Shifting set focuses on time management, attentiveness, switching focus, planning, organizing, and remembering details. It’s less of an explicit plan to prevent holiday stress and more of a mentality you can adopt.

Shifting set is all about planning for the worse and hoping for the best. It’s perfect for your inner cautious optimist during the cheeriest and more stressful time of the year.

Appreciate What You Have

If shifting set is all about creating a plan of attack for holiday stress, then mindfulness is the more passive equivalent. Remember that the holiday season is supposed to be a happy time full of cheer and genuine gratitude.

That means appreciating the little things in life and taking things for what they are.

Psychologist Rick Hanson describes the act of “taking in the good,” which is all about letting your positive life experiences guide your approach to life. He describes three steps in taking in the good:

  1. Turn positive facts into experience — There are tons of little things you can appreciate in life. In mindfulness meditation, the act of breathing is something to appreciate significantly. This step is about changing your “I have to do this” perspective into an “I get to do this” one.
  2. Savor the experience — Take note of when you feel positive. Let the present moment fill your mind naturally as if you’re meditating. Instead of yearning for something positive, you’re letting the little things add up, so gratitude will come naturally.
  3. Let the experience sink in — Put your mindfulness into action. Let those feelings of positivity guide and shape how you navigate the day. By extension, it will help you make the holiday season a little more manageable.

Stress is inevitable. You can’t avoid it or get around it. Instead of denying its existence, meet it with curiosity and even wonder. Even the highest levels of stress can bring fragments of positivity.

Give Yourself Time

Time is always of the essence. This goes tenfold during the holiday season. Holiday stress can make you feel like you don’t have enough time to do what you need to do.

Holiday stress can make the holiday season feel like this neverending marathon of meetings, flights, appointments, and obligatory get-togethers.

If only we could give ourselves a day off…

Luckily, sometimes the best solutions are the simplest. Give yourself a day off during the holiday season. This can’t be just another day off to sit on the couch and doom-scroll through social media.

Have a plan of action for that day. Be clear on how you want to spend that day off. It can be devoted to getting all your holiday affairs in order (gift shopping, planning flights, planning that much-needed holiday vacation).

Destress from Snowy Holiday Stress
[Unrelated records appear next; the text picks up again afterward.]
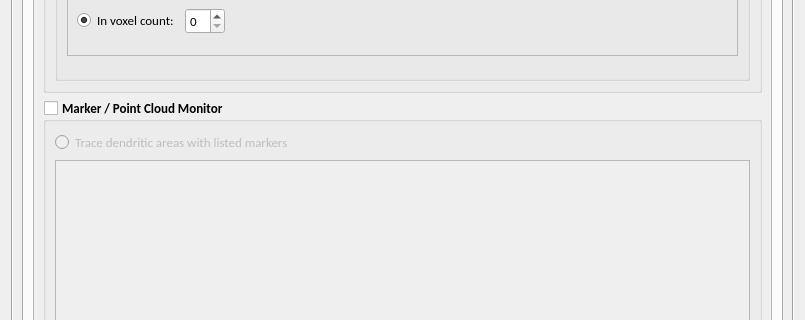
The window that hackathon/MK/Fragmented_autoTrace/fragmentedTraceUI.ui (Vaa3D/vaa3d_tools) describes before a commit, drawn with Qt 5; both pictures show x 0 to 805 and y 342 to 662 of the 805 by 986 pixel window.
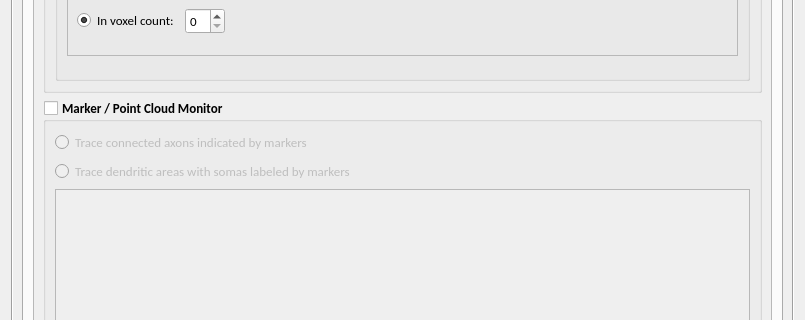
The same window after the commit. Icons and pictures are not drawn.

Commit message: minor library code reorganizing; FragTrace 0219

What changed in the file:
```diff
--- a/hackathon/MK/Fragmented_autoTrace/fragmentedTraceUI.ui
+++ b/hackathon/MK/Fragmented_autoTrace/fragmentedTraceUI.ui
@@ -930,6 +930,19 @@
                  <bool>false</bool>
                 </property>
                 <layout class="QVBoxLayout" name="verticalLayout_14">
+                 <item>
+                  <widget class="QRadioButton" name="radioButton_6">
+                   <property name="font">
+                    <font>
+                     <weight>50</weight>
+                     <bold>false</bold>
+                    </font>
+                   </property>
+                   <property name="text">
+                    <string>Trace connected axons indicated by markers</string>
+                   </property>
+                  </widget>
+                 </item>
                  <item>
                   <widget class="QRadioButton" name="radioButton_5">
                    <property name="font">
@@ -939,7 +952,7 @@
                     </font>
                    </property>
                    <property name="text">
-                    <string>Trace dendritic areas with listed markers</string>
+                    <string>Trace dendritic areas with somas labeled by markers</string>
                    </property>
                   </widget>
                  </item>
```
The commit also changes 8 other files.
As you head into the holiday break, get ready for what’s to come. Holiday stress is an unwelcome gift this time of year. You can’t avoid the chilly stress of the end of the year, so don’t try to prevent it.

The best solution is to work with what you have and proceed accordingly. Don’t let holiday stress get you down. There are many things, both big and small, you can be thankful for.

Holiday gifts go beyond the material. Practice gratitude, spend some overdue time with old friends, go for a walk, treat yourself — do what’s honest and best for you.